Yes - I worked for Don for several years - initially at the Empire Leicester Square, and then we opened the Cat's Whiskers in Streatham - that had been where I had my first pro job, when it was the Streatham Locarno.
Some years ago now, Don had retired, and moved to Cobham (from Wimbledon). One Sunday morning I was over that way, so I thought I'd look him up. We sat and yarned in his conservatory and saw off a bottle of red... and he told me he was dying. He said they were keeping him comfortable, and he was able to play jazz sessions at a local pub - sitting down. It was some kind of blood cancer. Not long after, I opened my paper and there was an obituary. I was so glad I'd taken the trouble to pop in that day...
I nearly became related to John Bluthal. We took my widowed Dad to a celebrity thrash, where he met John's sister. The two took to each other and by the end of the evening were swapping phone numbers and holding hands. Unfortunately he had to go back to Aberdeen the following day and passions waned.
On a similar note, the outfitter who dressed the Are You Being Served set every week said that every item of clothing displayed had a sleeve removed, or something similar, to render it useless - otherwise (as happened after the recording of the pilot) everything would disappear before the next episode.
Ah, Woodies! Five and a match would have been of a less well-known brand usually, sold loose... Masters Navy Cut or similar. I regularly spent my school dinner money on them, daft sod.
1956 saw me plucked from the bosom of me fambly, and sent away to play Airmen. When I reported, I learned that if I could get into the RAF Music Service I could do three years as a regular instead of the two years National Service, Since I didn't want spend two years as a clerk on some soggy Northern airfield, and since the regular was paid at least twice as much as a NS man, I figured I would have a go - flannelled my way through an audition and was passed Musician II. Spent two and a half of the three years in the Middle East and Africa, playing jazz whenever the opportunity arose, and everything from Beethoven 5 to the Bum-Dusters March when it didn't.

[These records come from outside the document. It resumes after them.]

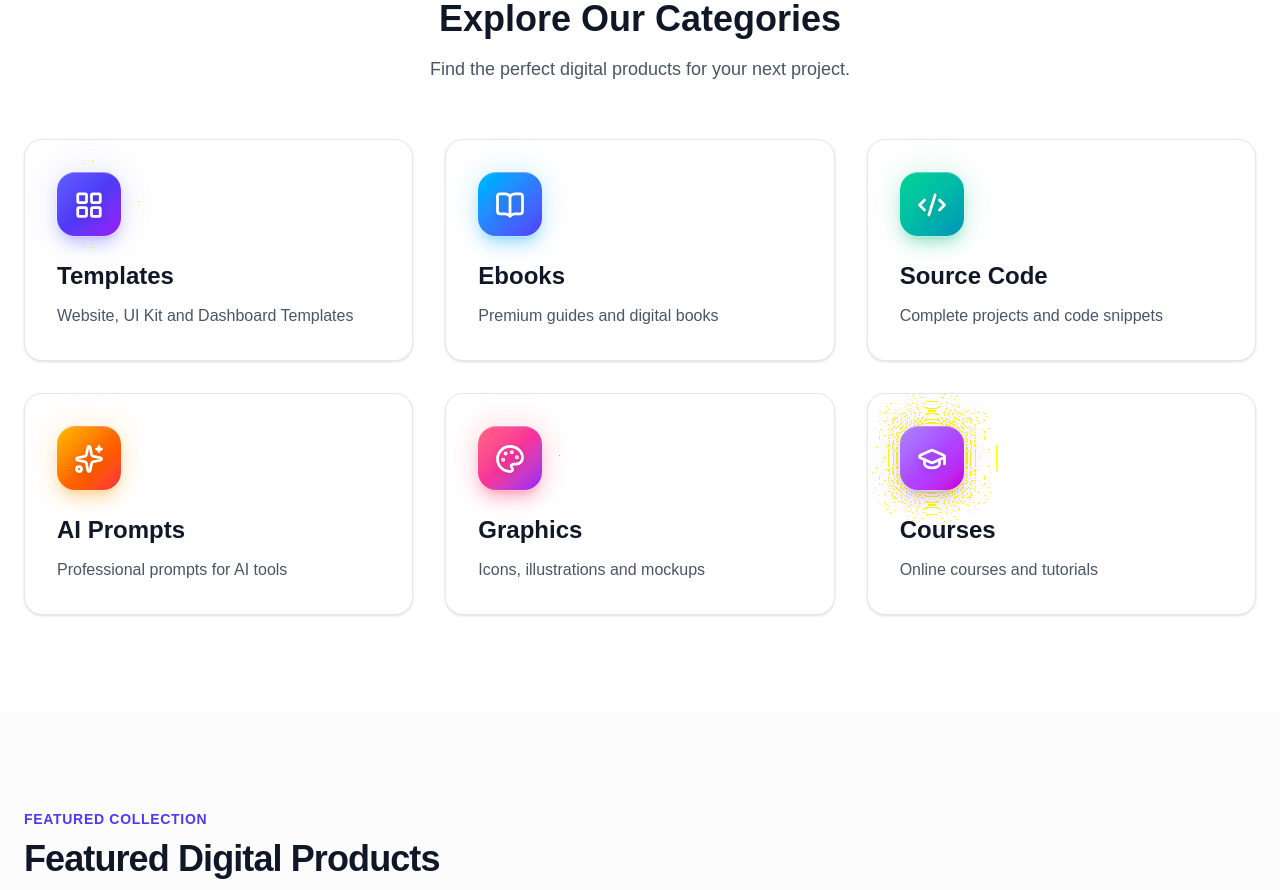
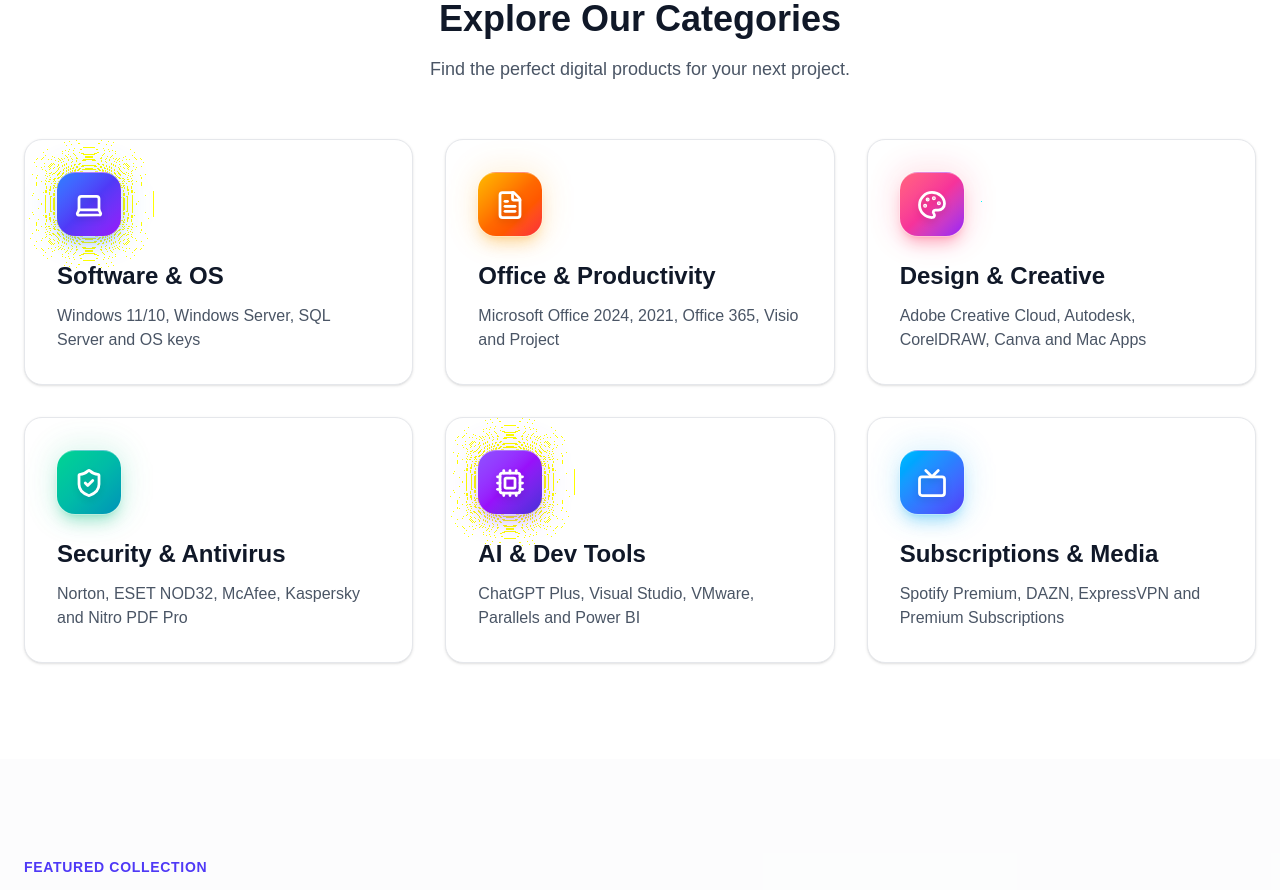
Before and after one commit to vikass97-gif/PixelHiven, a Next.js app: page / in a window 1280 px wide. Shown: the part 1180-2070 px from the top of the page. Built offline with nearby package versions, Linux system fonts and the light colour scheme; no server answers; the database is empty.

Commit message:
feat: import full digital software catalog and updated categories

```diff
--- a/components/ui/CategoryIcon.tsx
+++ b/components/ui/CategoryIcon.tsx
@@ -1,10 +1,10 @@
 import {
-  LayoutGrid,
-  BookOpen,
-  Code2,
-  Sparkles,
+  Laptop,
+  FileText,
   Palette,
-  GraduationCap,
+  ShieldCheck,
+  Cpu,
+  Tv,
   Folder,
 } from "lucide-react";
 
@@ -14,41 +14,41 @@
 }
 
 const iconMap = {
-  templates: {
-    Icon: LayoutGrid,
-    gradient: "from-indigo-500 via-indigo-600 to-purple-600",
-    shadow: "shadow-indigo-500/30",
-    glow: "bg-indigo-500/20",
+  "software-os": {
+    Icon: Laptop,
+    gradient: "from-blue-500 via-indigo-600 to-purple-600",
+    shadow: "shadow-blue-500/30",
+    glow: "bg-blue-500/20",
   },
-  ebooks: {
-    Icon: BookOpen,
-    gradient: "from-sky-400 via-blue-500 to-indigo-600",
-    shadow: "shadow-sky-500/30",
-    glow: "bg-sky-500/20",
-  },
-  "source-code": {
-    Icon: Code2,
-    gradient: "from-emerald-400 via-teal-500 to-cyan-600",
-    shadow: "shadow-emerald-500/30",
-    glow: "bg-emerald-500/20",
-  },
-  "ai-prompts": {
-    Icon: Sparkles,
+  "office-productivity": {
+    Icon: FileText,
     gradient: "from-amber-400 via-orange-500 to-red-500",
     shadow: "shadow-amber-500/30",
     glow: "bg-amber-500/20",
   },
-  graphics: {
+  "design-creative": {
     Icon: Palette,
     gradient: "from-rose-400 via-pink-500 to-purple-600",
     shadow: "shadow-rose-500/30",
     glow: "bg-rose-500/20",
   },
-  courses: {
-    Icon: GraduationCap,
-    gradient: "from-violet-400 via-purple-500 to-fuchsia-600",
+  "security-antivirus": {
+    Icon: ShieldCheck,
+    gradient: "from-emerald-400 via-teal-500 to-cyan-600",
+    shadow: "shadow-emerald-500/30",
+    glow: "bg-emerald-500/20",
+  },
+  "ai-dev-tools": {
+    Icon: Cpu,
+    gradient: "from-violet-500 via-purple-600 to-indigo-700",
     shadow: "shadow-violet-500/30",
     glow: "bg-violet-500/20",
+  },
+  "subscriptions-media": {
+    Icon: Tv,
+    gradient: "from-sky-400 via-blue-500 to-indigo-600",
+    shadow: "shadow-sky-500/30",
+    glow: "bg-sky-500/20",
   },
 };
 
@@ -76,12 +76,9 @@
 
   return (
     <div className="relative inline-block">
-      {/* Halo lumineux 3D en arrière-plan */}
       <div
         className={`absolute -inset-1 rounded-2xl ${config.glow} blur-lg transition-all duration-300 group-hover:blur-xl opacity-70 group-hover:opacity-100`}
       />
-
-      {/* Badge 3D Effet Verre & Dégradé */}
       <div
         className={`relative flex items-center justify-center bg-gradient-to-br ${config.gradient} ${sizeClasses[size]} shadow-lg ${config.shadow} ring-1 ring-white/30 border-t border-white/40 transition-transform duration-300 group-hover:scale-110 group-hover:-translate-y-1`}
       >
--- a/data/categories.ts
+++ b/data/categories.ts
@@ -1,44 +1,44 @@
 export const categories = [
   {
     id: 1,
-    title: "Templates",
-    slug: "templates",
-    icon: "🎨",
-    description: "Website, UI Kit and Dashboard Templates",
+    title: "Software & OS",
+    slug: "software-os",
+    icon: "💻",
+    description: "Windows 11/10, Windows Server, SQL Server and OS keys",
   },
   {
     id: 2,
-    title: "Ebooks",
-    slug: "ebooks",
-    icon: "📚",
-    description: "Premium guides and digital books",
+    title: "Office & Productivity",
+    slug: "office-productivity",
+    icon: "📊",
+    description: "Microsoft Office 2024, 2021, Office 365, Visio and Project",
   },
   {
     id: 3,
-    title: "Source Code",
-    slug: "source-code",
-    icon: "💻",
-    description: "Complete projects and code snippets",
+    title: "Design & Creative",
+    slug: "design-creative",
+    icon: "🎨",
+    description: "Adobe Creative Cloud, Autodesk, CorelDRAW, Canva and Mac Apps",
   },
   {
     id: 4,
-    title: "AI Prompts",
-    slug: "ai-prompts",
-    icon: "🤖",
-    description: "Professional prompts for AI tools",
+    title: "Security & Antivirus",
+    slug: "security-antivirus",
+    icon: "🛡️",
+    description: "Norton, ESET NOD32, McAfee, Kaspersky and Nitro PDF Pro",
   },
   {
     id: 5,
-    title: "Graphics",
-    slug: "graphics",
-    icon: "🖼️",
-    description: "Icons, illustrations and mockups",
+    title: "AI & Dev Tools",
+    slug: "ai-dev-tools",
+    icon: "🤖",
+    description: "ChatGPT Plus, Visual Studio, VMware, Parallels and Power BI",
   },
   {
     id: 6,
-    title: "Courses",
-    slug: "courses",
-    icon: "🎓",
-    description: "Online courses and tutorials",
+    title: "Subscriptions & Media",
+    slug: "subscriptions-media",
+    icon: "🎵",
+    description: "Spotify Premium, DAZN, ExpressVPN and Premium Subscriptions",
   },
 ];
```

Consequently, home affairs in the latter half of the 50s is terra incognita to me. I know that when I got home again, that damned Rock'n'Roll still hadn't gone away...